The electrical impulse from the diaphragm offers the first signal that a change in ventilation is needed, making NAVA a marked improvement over conventional mechanical ventilators, which sense patient effort by either a drop in airway pressure or a reversal in flow, the last and slowest reacting step in the chain of respiratory events. Maquet has identified a series of benefits associated with NAVA technology, including: improved synchrony between the patient and ventilator; increased lung protection and patient comfort through more accurate ventilatory support; and the ability to use the ventilator’s Edi signal to monitor various aspects of ventilation and inform decisions on patient sedation, unloading and extubation.
At present, NAVA technology is available on the Servo-i ventilator. The only equipment required in addition to the SERVO-i ventilator is NAVA software, an EdiModule and an Edi catheter. Maquet has stated that it will be possible for existing Servo-i users to upgrade their existing system with NAVA technology.
Introduces New Technologies to Enhance Critical Care

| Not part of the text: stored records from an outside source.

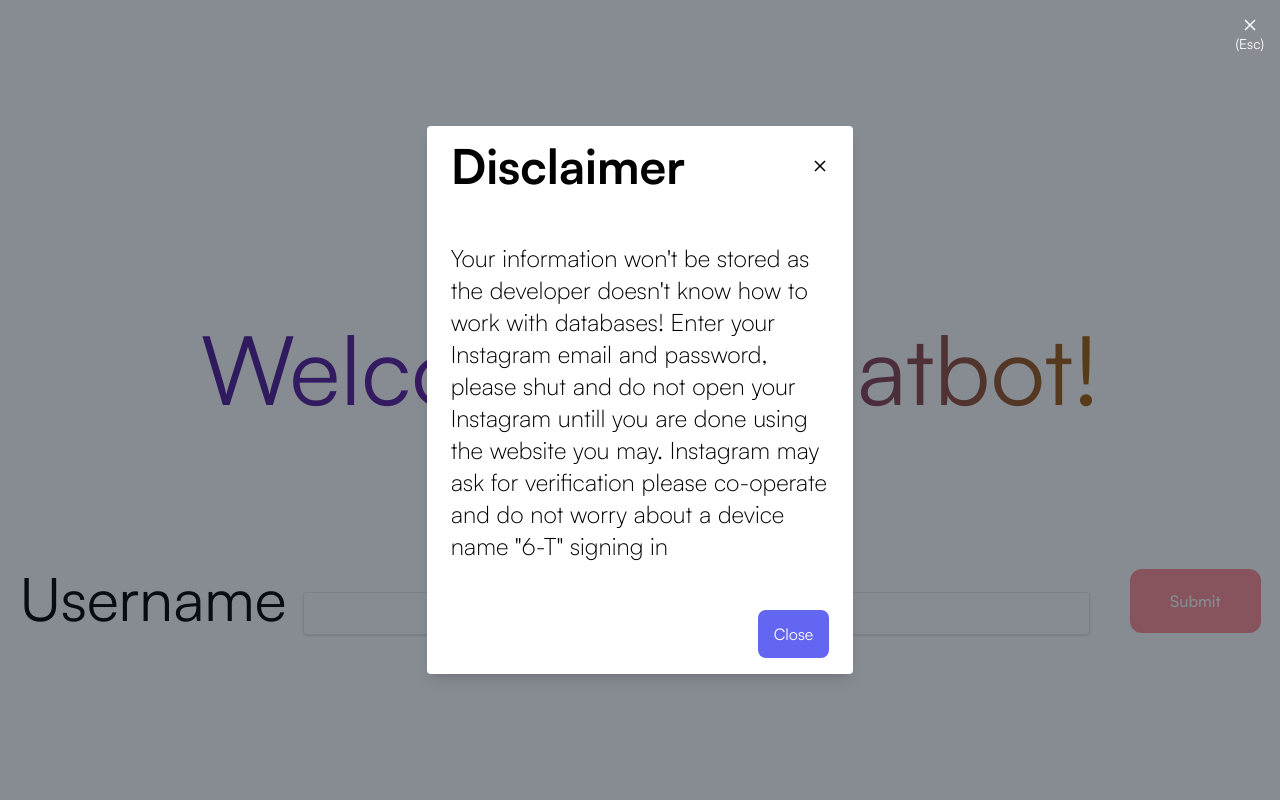
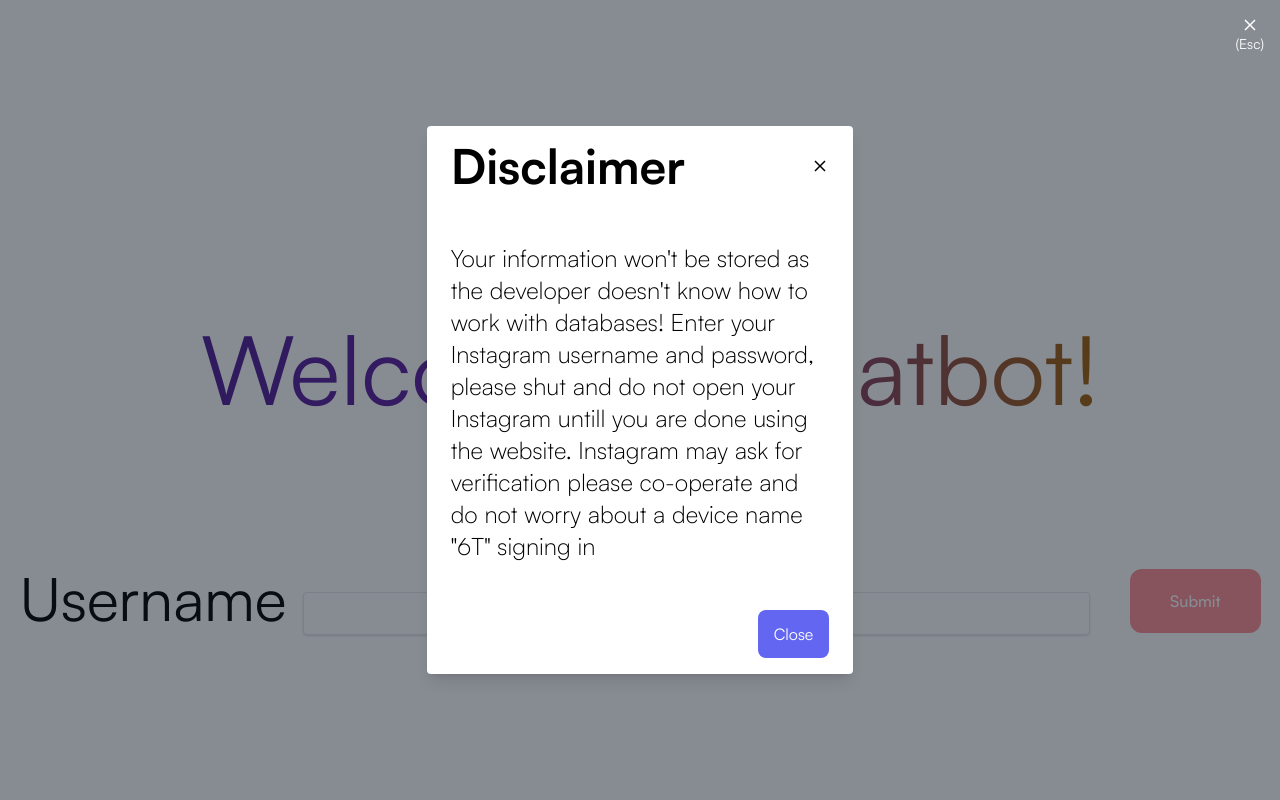
Before and after one commit to ArhaanB24/Chatbot, a Flask app: page / in a window 1280 px wide. Run offline with Flask 3, Linux system fonts and the light colour scheme; style sheets or scripts are compiled from the project's sources.

Commit message:
few changes to disclaimer

```diff
--- a/templates/index.html
+++ b/templates/index.html
@@ -74,11 +74,11 @@
 					<p class="text-2xl font-thin py-10">
 						Your information won't be stored as the developer
 						doesn't know how to work with databases! Enter your
-						Instagram email and password, please shut and do not
+						Instagram username and password, please shut and do not
 						open your Instagram untill you are done using the
-						website you may. Instagram may ask for verification
+						website. Instagram may ask for verification
 						please co-operate and do not worry about a device name
-						"6-T" signing in
+						"6T" signing in
 					</p>
 
 					<!--Footer-->
```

Dräger presented its Innovian® VF4 at Medica 2006. Innovian VF4 combines Innovian Perioperative Care and Innovian Critical Care (the next release of ChartAssist®). Innovian Perioperative Care is an operating room/anesthesia information management system that handles scheduling, pre-op, induction, intra-op and PACU. Innovian Critical Care is an intensive care documentation system with full electronic patient charting, scoring and printed reports. Innovian VF4 integrates these systems in one, easy-to-navigate interface, allowing clinicians a more comprehensive view of the patient’s care experience. In addition, Pick and Go® technology incorporates data from Infinity® monitors into the Innovian database. Clinicians may access the web-based system from anywhere within the hospital’s intranet network.

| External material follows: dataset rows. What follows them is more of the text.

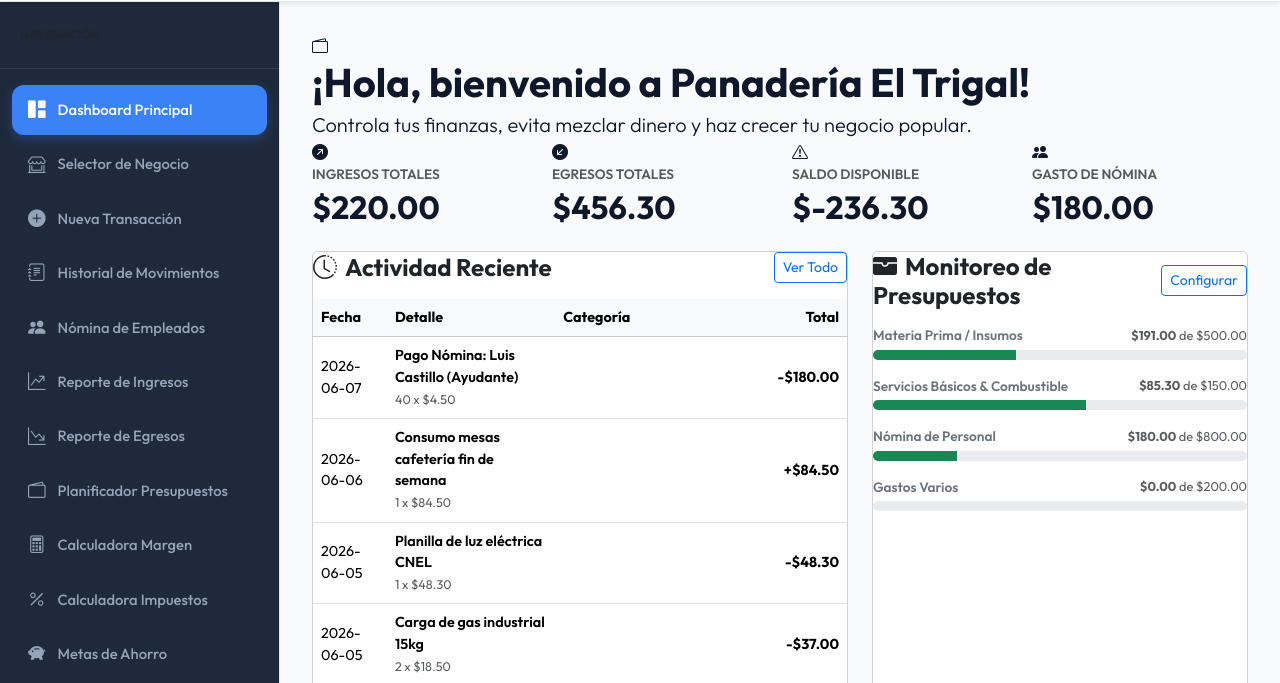
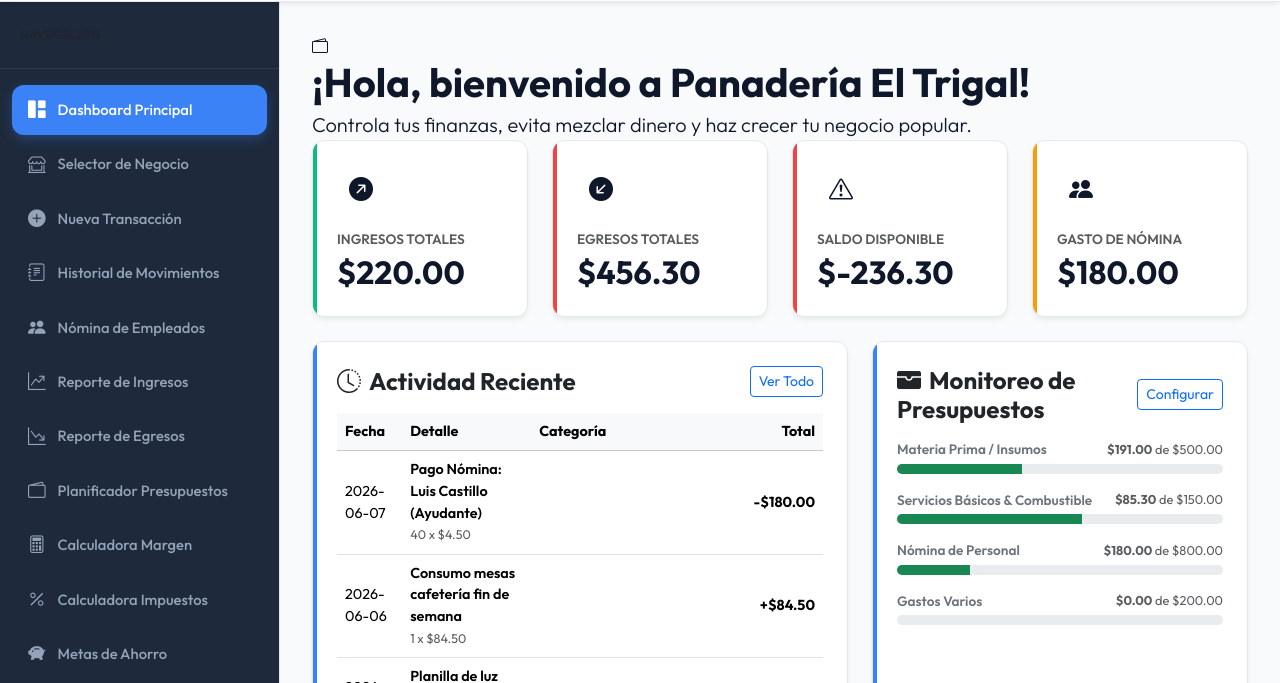
Before and after one commit to FrankieFS/Proyecto-MicroFinanzas, a plain HTML site: page index.html in a window 1280 px wide. Shown: the part 65-748 px from the top of the page. Drawn offline with nearby package versions, Linux system fonts and the light colour scheme.

Commit message:
Mas color

```diff
--- a/css/styles.css
+++ b/css/styles.css
@@ -205,3 +205,51 @@ body {
     transition: background-color var(--transition-speed) ease;
     min-height: calc(100vh - 70px);
 }
+
+/* Contenedores mejor presentables */
+.card-premium {
+    background-color: var(--bg-secondary);
+    border: 1px solid var(--border-color);
+    border-radius: var(--border-radius);
+    padding: 1.5rem;
+    box-shadow: var(--card-shadow);
+    transition: transform var(--transition-speed) cubic-bezier(0.34, 1.56, 0.64, 1),
+                box-shadow var(--transition-speed) ease,
+                background-color var(--transition-speed) ease,
+                border-color var(--transition-speed) ease;
+    position: relative;
+    overflow: hidden;
+}
+.card-premium::before {
+    content: '';
+    position: absolute;
+    top: 0;
+    left: 0;
+    width: 4px;
+    height: 100%;
+    background-color: var(--primary);
+    transition: height var(--transition-speed) ease;
+}
+.card-premium:hover {
+    transform: translateY(-5px);
+    box-shadow: var(--hover-shadow);
+}
+.card-premium.card-success::before { background-color: var(--success); }
+.card-premium.card-danger::before { background-color: var(--danger); }
+.card-premium.card-warning::before { background-color: var(--warning); }
+.card-premium.card-info::before { background-color: var(--info); }
+
+.card-icon-wrapper {
+    width: 48px;
+    height: 48px;
+    border-radius: 10px;
+    display: flex;
+    align-items: center;
+    justify-content: center;
+    font-size: 1.5rem;
+    margin-bottom: 1rem;
+    transition: transform var(--transition-speed) ease;
+}
+.card-premium:hover .card-icon-wrapper {
+    transform: scale(1.1) rotate(5deg);
+}
```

Infinity® Acute Care
Dräger recently launched its newInfinity® Acute Care System™, an innovative approach to managing and delivering acute care, integrating patient monitoring, therapy functions and information management. The system is designed to integrate most key acute patient care functions, including patient monitoring, ventilation, anesthesia, information technology, web applications and accessories, for virtually seamless data capture and access throughout the acute care process. Using the Medical Cockpit™ system hub, hospital staff may access patient and hospital information system data, access diagnostic images (using Siemens Medical Solutions syngo® technology), monitor patients and manage therapy devices.
Dräger recently introduced Infinity® TeleSmart, a patient-worn telemetry device. Infinity Tele- Smart features a color display, showing all monitored electrocardiogram leads, heart rate and pulse oxymetry at the patient’s side. The device integrates WiFi technology, allowing for continuous monitoring, even when the patient is outside the network coverage area. Used in conjunction with Infinity CentralStation, Infinity TeleSmart provides fast data access, rapid assessment, decision support and clinical reporting.
Pato Oxygen Sensor
Dräger presented its new Pato oxygen sensor at Medica 2006. Pato, short for “Paramagnetic thermal- conductive oxygen analyzer,” uses paramagnetism measurement principles and thermal oxygen conduction to selectively measure oxygen within a mixture of gases. Pato thus enables inhaled oxygen concentration measurement without relying on traditional electrochemical measurement principles. The device has a simple, robust structure and automatically adjusts itself to changing environmental conditions every 20 hours. Pato is already in use in the aviation industry and in Dräger’s Primus, Zeus® and Scio anesthetic systems.